> [What to work on] Output every entry below exactly, without its pictures.

> [Given information]
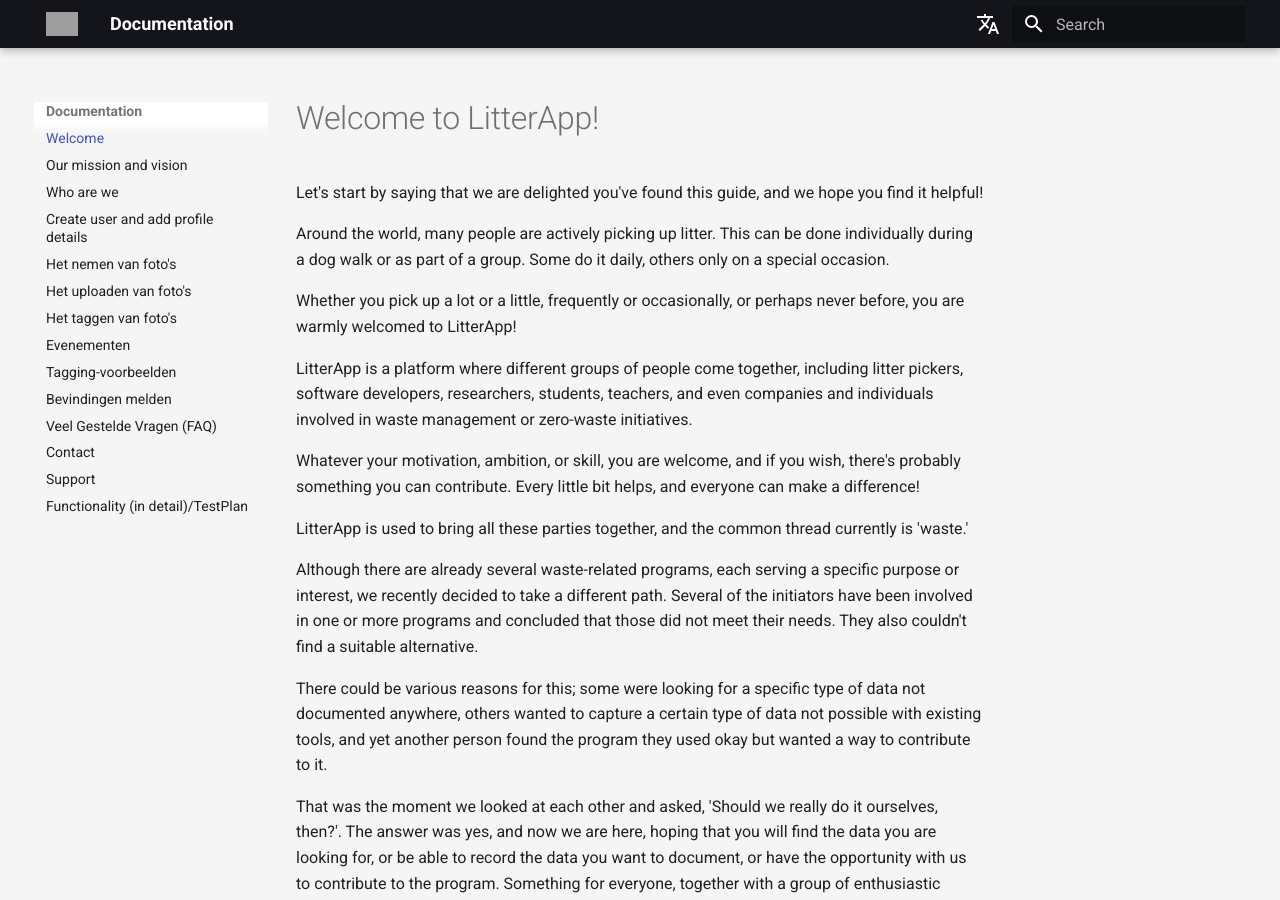
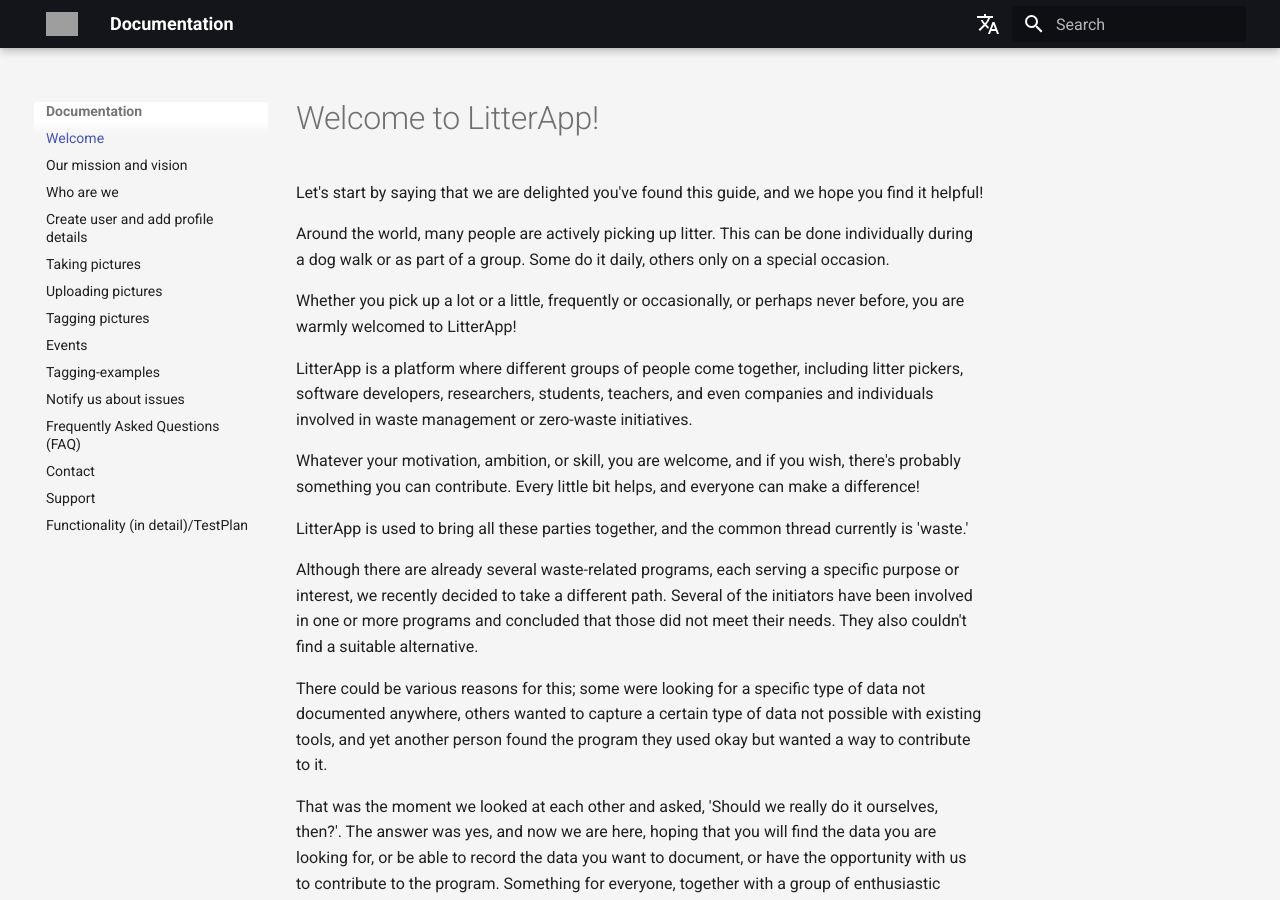
Before and after one commit to phummelen/littertagger-docs, an MkDocs documentation site: the page built from documentation/docs/en/index.md, in a window 1280 px wide and 900 px high. Built offline with MkDocs 1.6.1 and Material for MkDocs 9.7.7, drawn with Linux system fonts in a browser that asks for light colours; comment, search, counter and statistics services are not loaded; grey boxes are pictures that could not be loaded.

Commit message:
Update mkdocs.yml

```diff
--- a/documentation/config/en/mkdocs.yml
+++ b/documentation/config/en/mkdocs.yml
@@ -51,13 +51,13 @@ nav:
 - Our mission and vision: 05_Mission-Vision.md
 - Who are we: 08_Who-Are-We.md
 - Create user and add profile details: 10_Prodile.md
-- Het nemen van foto's: 20_Taking-Pictures.md
-- Het uploaden van foto's: 30_Uploading-Pictures.md
-- Het taggen van foto's: 40_Tagging-Pictures.md
-- Evenementen: 50_Events.md
-- Tagging-voorbeelden: 90_Tagging-examples.md
-- Bevindingen melden: 90_Issues.md
-- Veel Gestelde Vragen (FAQ): 90_Faq.md
+- Taking pictures: 20_Taking-Pictures.md
+- Uploading pictures: 30_Uploading-Pictures.md
+- Tagging pictures: 40_Tagging-Pictures.md
+- Events: 50_Events.md
+- Tagging-examples: 90_Tagging-examples.md
+- Notify us about issues: 90_Issues.md
+- Frequently Asked Questions (FAQ): 90_Faq.md
 - Contact: 90_Contact.md
 - Support: 95_Support.md
 - Functionality (in detail)/TestPlan: 99_Functionality Manual Testplan.md
```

> [Solution to the exercise]
Before and after one commit to phummelen/littertagger-docs, an MkDocs documentation site: the page built from documentation/docs/en/index.md, in a window 1280 px wide and 900 px high. Built offline with MkDocs 1.6.1 and Material for MkDocs 9.7.7, drawn with Linux system fonts in a browser that asks for light colours; comment, search, counter and statistics services are not loaded; grey boxes are pictures that could not be loaded.

Commit message:
Update mkdocs.yml

```diff
--- a/documentation/config/en/mkdocs.yml
+++ b/documentation/config/en/mkdocs.yml
@@ -51,13 +51,13 @@ nav:
 - Our mission and vision: 05_Mission-Vision.md
 - Who are we: 08_Who-Are-We.md
 - Create user and add profile details: 10_Prodile.md
-- Het nemen van foto's: 20_Taking-Pictures.md
-- Het uploaden van foto's: 30_Uploading-Pictures.md
-- Het taggen van foto's: 40_Tagging-Pictures.md
-- Evenementen: 50_Events.md
-- Tagging-voorbeelden: 90_Tagging-examples.md
-- Bevindingen melden: 90_Issues.md
-- Veel Gestelde Vragen (FAQ): 90_Faq.md
+- Taking pictures: 20_Taking-Pictures.md
+- Uploading pictures: 30_Uploading-Pictures.md
+- Tagging pictures: 40_Tagging-Pictures.md
+- Events: 50_Events.md
+- Tagging-examples: 90_Tagging-examples.md
+- Notify us about issues: 90_Issues.md
+- Frequently Asked Questions (FAQ): 90_Faq.md
 - Contact: 90_Contact.md
 - Support: 95_Support.md
 - Functionality (in detail)/TestPlan: 99_Functionality Manual Testplan.md
```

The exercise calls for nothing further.